Work request:
Say, as a bare number, how many lines of the listing contain "Also".

Task data:
Start of Block

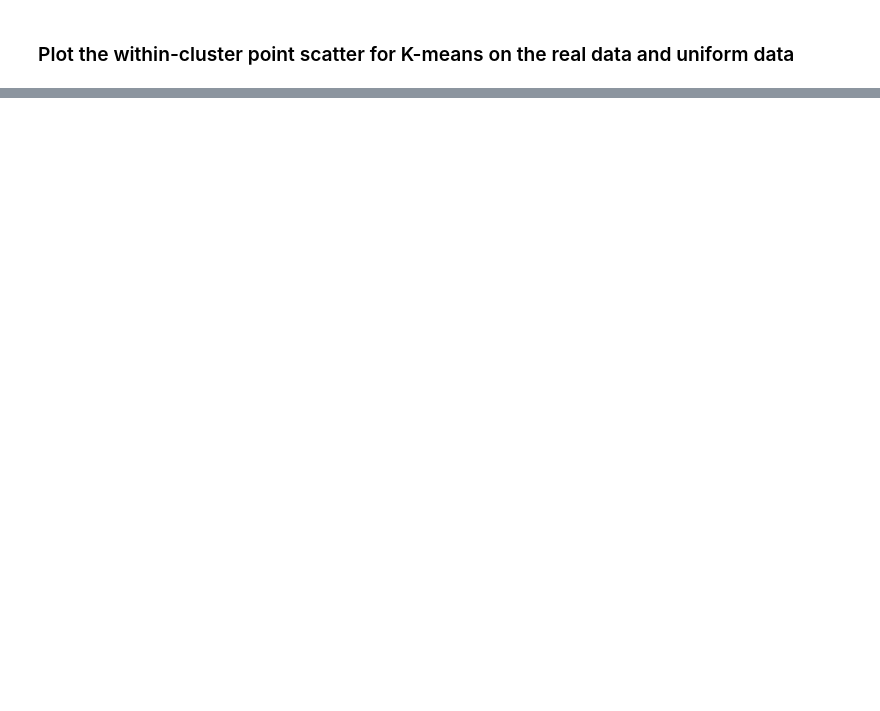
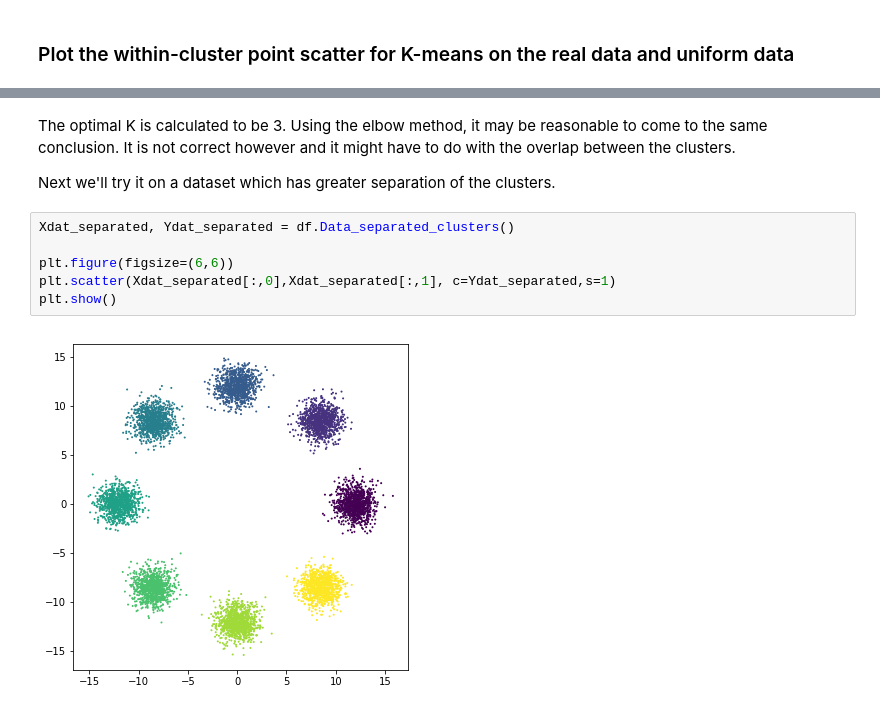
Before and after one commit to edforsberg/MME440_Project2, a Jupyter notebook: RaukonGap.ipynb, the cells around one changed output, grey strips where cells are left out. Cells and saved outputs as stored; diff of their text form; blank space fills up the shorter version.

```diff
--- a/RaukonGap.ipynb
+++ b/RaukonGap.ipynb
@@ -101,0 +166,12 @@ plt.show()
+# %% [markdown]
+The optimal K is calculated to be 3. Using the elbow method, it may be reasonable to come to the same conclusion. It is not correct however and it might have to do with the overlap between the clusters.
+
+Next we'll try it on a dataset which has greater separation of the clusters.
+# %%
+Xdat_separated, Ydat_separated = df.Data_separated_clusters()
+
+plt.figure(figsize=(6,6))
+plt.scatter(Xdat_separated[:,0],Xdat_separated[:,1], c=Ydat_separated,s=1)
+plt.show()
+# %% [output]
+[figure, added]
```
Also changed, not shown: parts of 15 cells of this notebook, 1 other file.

End of Block
Start of Block

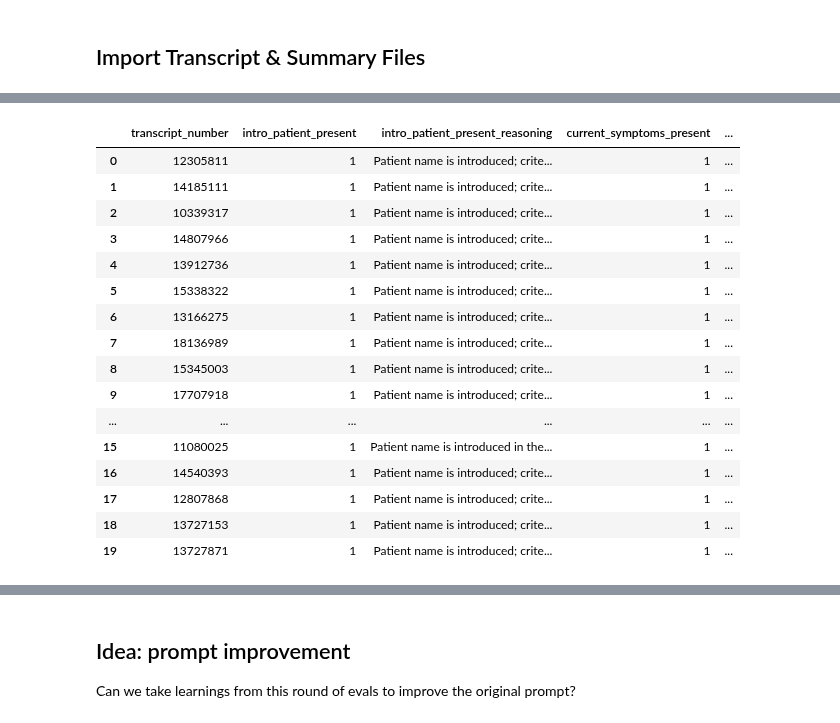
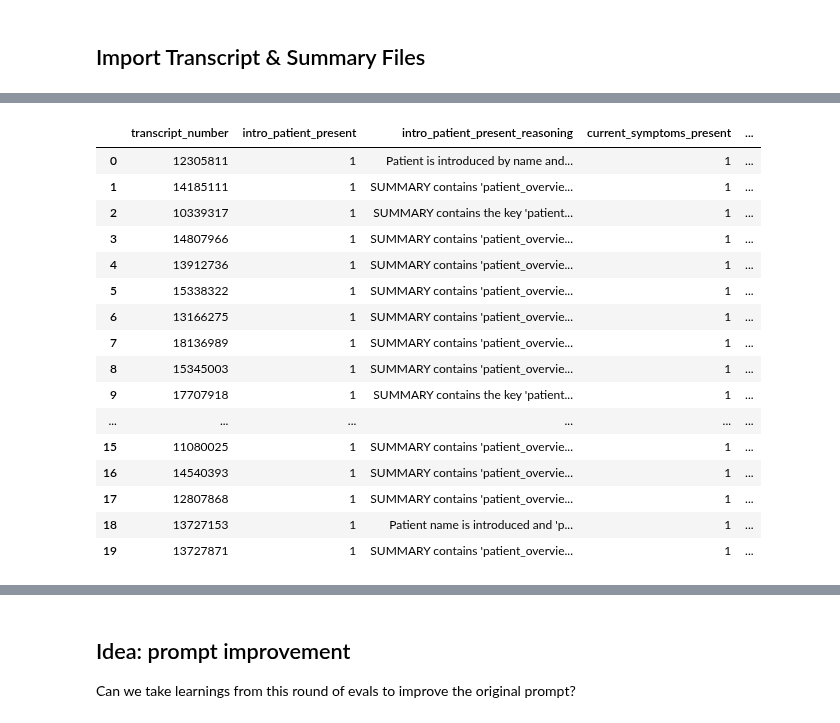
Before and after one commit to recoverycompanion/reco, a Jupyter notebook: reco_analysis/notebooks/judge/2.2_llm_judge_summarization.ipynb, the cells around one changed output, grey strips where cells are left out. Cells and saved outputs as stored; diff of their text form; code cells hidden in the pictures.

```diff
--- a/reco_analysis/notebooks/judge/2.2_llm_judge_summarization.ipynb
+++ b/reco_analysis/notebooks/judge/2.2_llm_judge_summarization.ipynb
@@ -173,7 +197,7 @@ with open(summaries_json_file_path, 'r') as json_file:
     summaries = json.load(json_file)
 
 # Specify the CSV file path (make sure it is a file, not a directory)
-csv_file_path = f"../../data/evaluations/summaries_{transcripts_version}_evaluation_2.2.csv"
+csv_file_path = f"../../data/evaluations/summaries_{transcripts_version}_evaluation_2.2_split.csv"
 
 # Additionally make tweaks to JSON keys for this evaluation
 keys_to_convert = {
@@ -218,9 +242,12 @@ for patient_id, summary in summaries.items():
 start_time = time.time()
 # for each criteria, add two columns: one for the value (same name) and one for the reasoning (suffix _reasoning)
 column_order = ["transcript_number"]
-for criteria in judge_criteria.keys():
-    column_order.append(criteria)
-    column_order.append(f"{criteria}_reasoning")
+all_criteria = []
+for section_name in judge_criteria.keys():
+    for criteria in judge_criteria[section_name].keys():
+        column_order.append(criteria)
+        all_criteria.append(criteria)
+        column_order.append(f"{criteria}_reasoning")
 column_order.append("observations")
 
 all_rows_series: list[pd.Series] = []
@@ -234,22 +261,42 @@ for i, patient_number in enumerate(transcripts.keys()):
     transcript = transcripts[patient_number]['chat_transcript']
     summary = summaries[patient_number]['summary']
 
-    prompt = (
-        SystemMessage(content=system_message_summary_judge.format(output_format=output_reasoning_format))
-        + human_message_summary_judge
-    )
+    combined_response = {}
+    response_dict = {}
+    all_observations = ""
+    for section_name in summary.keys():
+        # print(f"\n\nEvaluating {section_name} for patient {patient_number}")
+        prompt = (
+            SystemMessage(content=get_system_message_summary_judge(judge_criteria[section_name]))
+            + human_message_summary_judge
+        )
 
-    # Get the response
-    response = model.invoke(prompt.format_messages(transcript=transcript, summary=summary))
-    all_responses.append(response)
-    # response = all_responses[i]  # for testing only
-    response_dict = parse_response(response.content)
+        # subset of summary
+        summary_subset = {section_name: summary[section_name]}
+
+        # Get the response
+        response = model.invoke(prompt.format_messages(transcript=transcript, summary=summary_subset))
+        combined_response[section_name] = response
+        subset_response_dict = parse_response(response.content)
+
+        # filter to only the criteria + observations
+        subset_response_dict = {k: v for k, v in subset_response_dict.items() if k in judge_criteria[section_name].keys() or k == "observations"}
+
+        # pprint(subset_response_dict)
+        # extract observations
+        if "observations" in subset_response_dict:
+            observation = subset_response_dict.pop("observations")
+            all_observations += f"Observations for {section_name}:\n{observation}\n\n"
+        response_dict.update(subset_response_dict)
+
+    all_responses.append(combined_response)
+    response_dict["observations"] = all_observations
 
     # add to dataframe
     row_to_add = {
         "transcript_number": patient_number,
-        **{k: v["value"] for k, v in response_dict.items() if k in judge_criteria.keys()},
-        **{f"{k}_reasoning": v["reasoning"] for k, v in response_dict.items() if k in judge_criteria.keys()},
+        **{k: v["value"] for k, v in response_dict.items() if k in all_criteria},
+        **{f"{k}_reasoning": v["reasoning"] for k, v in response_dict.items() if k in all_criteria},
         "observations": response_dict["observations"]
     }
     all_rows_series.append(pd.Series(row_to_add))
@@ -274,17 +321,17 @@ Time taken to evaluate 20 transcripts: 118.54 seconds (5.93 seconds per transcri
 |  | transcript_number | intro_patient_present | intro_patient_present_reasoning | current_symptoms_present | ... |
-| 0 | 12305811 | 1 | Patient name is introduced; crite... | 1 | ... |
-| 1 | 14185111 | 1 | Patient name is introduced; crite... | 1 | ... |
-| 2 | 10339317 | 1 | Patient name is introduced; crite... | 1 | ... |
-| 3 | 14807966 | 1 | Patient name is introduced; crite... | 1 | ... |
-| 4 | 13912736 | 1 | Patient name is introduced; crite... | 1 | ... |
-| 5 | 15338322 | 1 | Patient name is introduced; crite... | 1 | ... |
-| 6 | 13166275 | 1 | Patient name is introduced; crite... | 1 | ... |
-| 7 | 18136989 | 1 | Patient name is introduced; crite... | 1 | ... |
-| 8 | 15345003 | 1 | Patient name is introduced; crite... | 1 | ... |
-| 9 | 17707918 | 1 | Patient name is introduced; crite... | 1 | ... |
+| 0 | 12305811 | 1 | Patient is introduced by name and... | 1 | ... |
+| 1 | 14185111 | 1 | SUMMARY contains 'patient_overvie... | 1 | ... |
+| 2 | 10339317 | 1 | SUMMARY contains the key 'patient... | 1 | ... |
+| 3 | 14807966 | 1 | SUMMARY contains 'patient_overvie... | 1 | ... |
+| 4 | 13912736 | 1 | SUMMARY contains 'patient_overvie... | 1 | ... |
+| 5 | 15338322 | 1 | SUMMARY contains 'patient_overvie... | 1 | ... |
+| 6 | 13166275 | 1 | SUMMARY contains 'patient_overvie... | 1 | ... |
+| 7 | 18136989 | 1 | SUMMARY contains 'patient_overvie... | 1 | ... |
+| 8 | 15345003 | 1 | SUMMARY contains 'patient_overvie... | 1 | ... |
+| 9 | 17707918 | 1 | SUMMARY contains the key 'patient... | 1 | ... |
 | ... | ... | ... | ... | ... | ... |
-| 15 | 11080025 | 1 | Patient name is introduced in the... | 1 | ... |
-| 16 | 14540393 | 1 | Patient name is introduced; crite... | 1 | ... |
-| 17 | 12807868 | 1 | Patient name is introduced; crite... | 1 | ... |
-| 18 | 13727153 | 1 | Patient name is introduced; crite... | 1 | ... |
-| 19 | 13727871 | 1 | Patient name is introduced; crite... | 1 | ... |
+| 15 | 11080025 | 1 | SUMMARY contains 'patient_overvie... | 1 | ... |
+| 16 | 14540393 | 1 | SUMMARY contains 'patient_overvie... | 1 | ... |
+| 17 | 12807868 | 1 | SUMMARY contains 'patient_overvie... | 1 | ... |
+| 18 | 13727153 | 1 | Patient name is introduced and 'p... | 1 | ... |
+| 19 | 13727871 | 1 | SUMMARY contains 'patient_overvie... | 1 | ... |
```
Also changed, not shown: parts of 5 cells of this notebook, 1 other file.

End of Block
Start of Block

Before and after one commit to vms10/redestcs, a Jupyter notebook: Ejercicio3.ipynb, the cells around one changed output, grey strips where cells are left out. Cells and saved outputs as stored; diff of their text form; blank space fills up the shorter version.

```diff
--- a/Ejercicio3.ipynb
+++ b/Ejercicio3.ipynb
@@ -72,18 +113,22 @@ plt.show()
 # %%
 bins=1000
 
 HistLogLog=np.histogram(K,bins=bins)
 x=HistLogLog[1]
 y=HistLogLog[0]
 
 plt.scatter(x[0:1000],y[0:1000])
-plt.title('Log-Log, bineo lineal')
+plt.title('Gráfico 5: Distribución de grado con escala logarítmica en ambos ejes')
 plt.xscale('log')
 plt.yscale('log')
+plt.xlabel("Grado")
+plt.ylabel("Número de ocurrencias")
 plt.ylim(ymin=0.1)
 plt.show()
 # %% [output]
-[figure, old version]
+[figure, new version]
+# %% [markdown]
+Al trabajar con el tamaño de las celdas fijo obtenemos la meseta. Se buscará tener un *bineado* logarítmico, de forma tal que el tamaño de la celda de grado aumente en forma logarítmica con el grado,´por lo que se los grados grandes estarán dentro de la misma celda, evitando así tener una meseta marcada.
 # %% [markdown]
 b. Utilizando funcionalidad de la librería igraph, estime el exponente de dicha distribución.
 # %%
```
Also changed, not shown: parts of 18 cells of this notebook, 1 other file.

End of Block

Completed task:
3